New PPP contracts now define the environmental permitting as a shared risk and allow more time for permitting. The project is a good example to demonstrate how lessons learned during PPP contract management can inform the structuring of future similar projects.
In this project, the Project Company has a great deal of freedom to manage its business without the involvement of the Procuring Authority. Financing arrangements, project costs and detailed financial performance information are not shared with the Procuring Authority. This has not presented any major issues so far; however, when a Project Company or its shareholders are in financial distress, the Procuring Authority feels that its ability to provide support and ensure the success of the project is limited by the lack of knowledge.
Here, the ultimate shareholder of the Project Company is currently the subject of insolvency proceedings and the Procuring Authority will find itself in a difficult position if that were to affect the Project Company. The Procuring Authority may not have the same opportunity to prepare for, or mitigate against the risks associated with such an event because of the lack of detailed information on the financial position of the Project Company.

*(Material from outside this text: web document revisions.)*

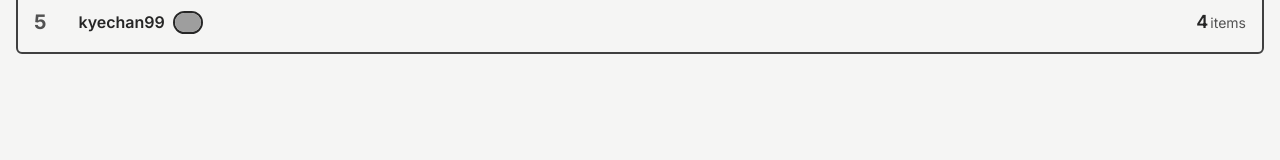
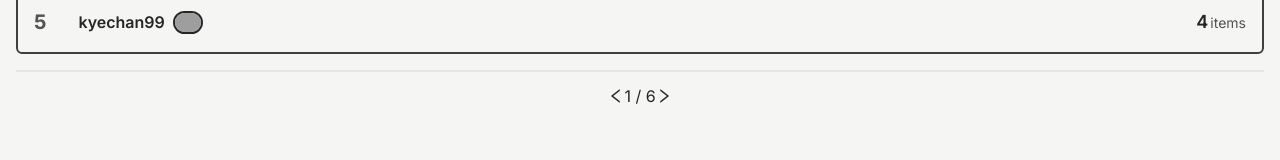
Before and after one commit to m8ke4us/geethub-fe, a Next.js app: page / in a window 1280 px wide. Shown: the part 577-737 px from the top of the page. Built offline with nearby package versions, Linux system fonts and the light colour scheme; grey boxes are pictures that could not be loaded.

Commit message:
[GEETHUB-13] feat: Pagination 추가 (#7)

```diff
--- a/src/app/page.tsx
+++ b/src/app/page.tsx
@@ -1,4 +1,9 @@
+'use client';
+
+import { useState } from 'react';
+
 import Avatar from '@/components/Avatar';
+import Pagination from '@/components/Pagination';
 import Tab from '@/components/Tab';
 import CommitRankList from '@/template/CommitRankList';
 import Layout from '@/template/Layout';
@@ -59,6 +64,7 @@ const commitRankItems: CommitRankListProps['items'] = [
 
 export default function Home() {
   const brStyles = 'my-3 h-0.5 w-full bg-neutral-200';
+  const [current, setCurrent] = useState(1);
 
   return (
     <Layout>
@@ -67,6 +73,8 @@ export default function Home() {
       <Avatar path="142975816?s=48&v=4" alt="example avatar" size={30} />
       <div className={brStyles} />
       <CommitRankList items={commitRankItems} />
+      <div className={brStyles} />
+      <Pagination total={52} pageSize={10} current={current} onChange={setCurrent} />
     </Layout>
   );
 }
--- /dev/null
+++ b/src/components/Pagination/index.tsx
@@ -0,0 +1,58 @@
+'use client';
+
+import { useMemo } from 'react';
+
+type FlagType = 'prev' | 'next';
+interface PaginationProps {
+  total: number;
+  pageSize: number;
+  current: number;
+  onChange: (page: number) => void;
+}
+function Pagination({ total, pageSize, current, onChange }: PaginationProps) {
+  const totalPage = useMemo(() => Math.ceil(total / pageSize), [total, pageSize]);
+
+  const onClick = (flag: FlagType) => {
+    if (flag === 'prev') {
+      onChange(current - 1 > 0 ? current - 1 : 1);
+    } else {
+      onChange(current + 1 <= totalPage ? current + 1 : totalPage);
+    }
+  };
+
+  return (
+    <div className="flex items-center justify-center">
+      <button onClick={() => onClick('prev')}>
+        <svg
+          viewBox="64 64 896 896"
+          focusable="false"
+          data-icon="left"
+          width="1em"
+          height="1em"
+          fill="currentColor"
+          aria-hidden="true"
+        >
+          <path d="M724 218.3V141c0-6.7-7.7-10.4-12.9-6.3L260.3 486.8a31.86 31.86 0 000 50.3l450.8 352.1c5.3 4.1 12.9.4 12.9-6.3v-77.3c0-4.9-2.3-9.6-6.1-12.6l-360-281 360-281.1c3.8-3 6.1-7.7 6.1-12.6z"></path>
+        </svg>
+      </button>
+      <span>
+        {current} / {totalPage}
+      </span>
+      <button onClick={() => onClick('next')}>
+        <svg
+          viewBox="64 64 896 896"
+          focusable="false"
+          data-icon="right"
+          width="1em"
+          height="1em"
+          fill="currentColor"
+          aria-hidden="true"
+        >
+          <path d="M765.7 486.8L314.9 134.7A7.97 7.97 0 00302 141v77.3c0 4.9 2.3 9.6 6.1 12.6l360 281.1-360 281.1c-3.9 3-6.1 7.7-6.1 12.6V883c0 6.7 7.7 10.4 12.9 6.3l450.8-352.1a31.96 31.96 0 000-50.4z"></path>
+        </svg>
+      </button>
+    </div>
+  );
+}
+
+export default Pagination;
```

There is an annual training programme provided by the Procuring Authority to all its employees across a programme of projects. The programme covers a wide range of skills considered key to successful management of PPP contracts. Thereafter, individual teams/offices provide their own training programmes designed in line with specific staff and project requirements. These training programmes can be delivered either by experienced internal staff or by external training providers. Quite often seminars, workshops and dedicated courses are provided by international market leaders and institutions such as the Council on Large Electric Systems (Cigré), universities and equipment producers.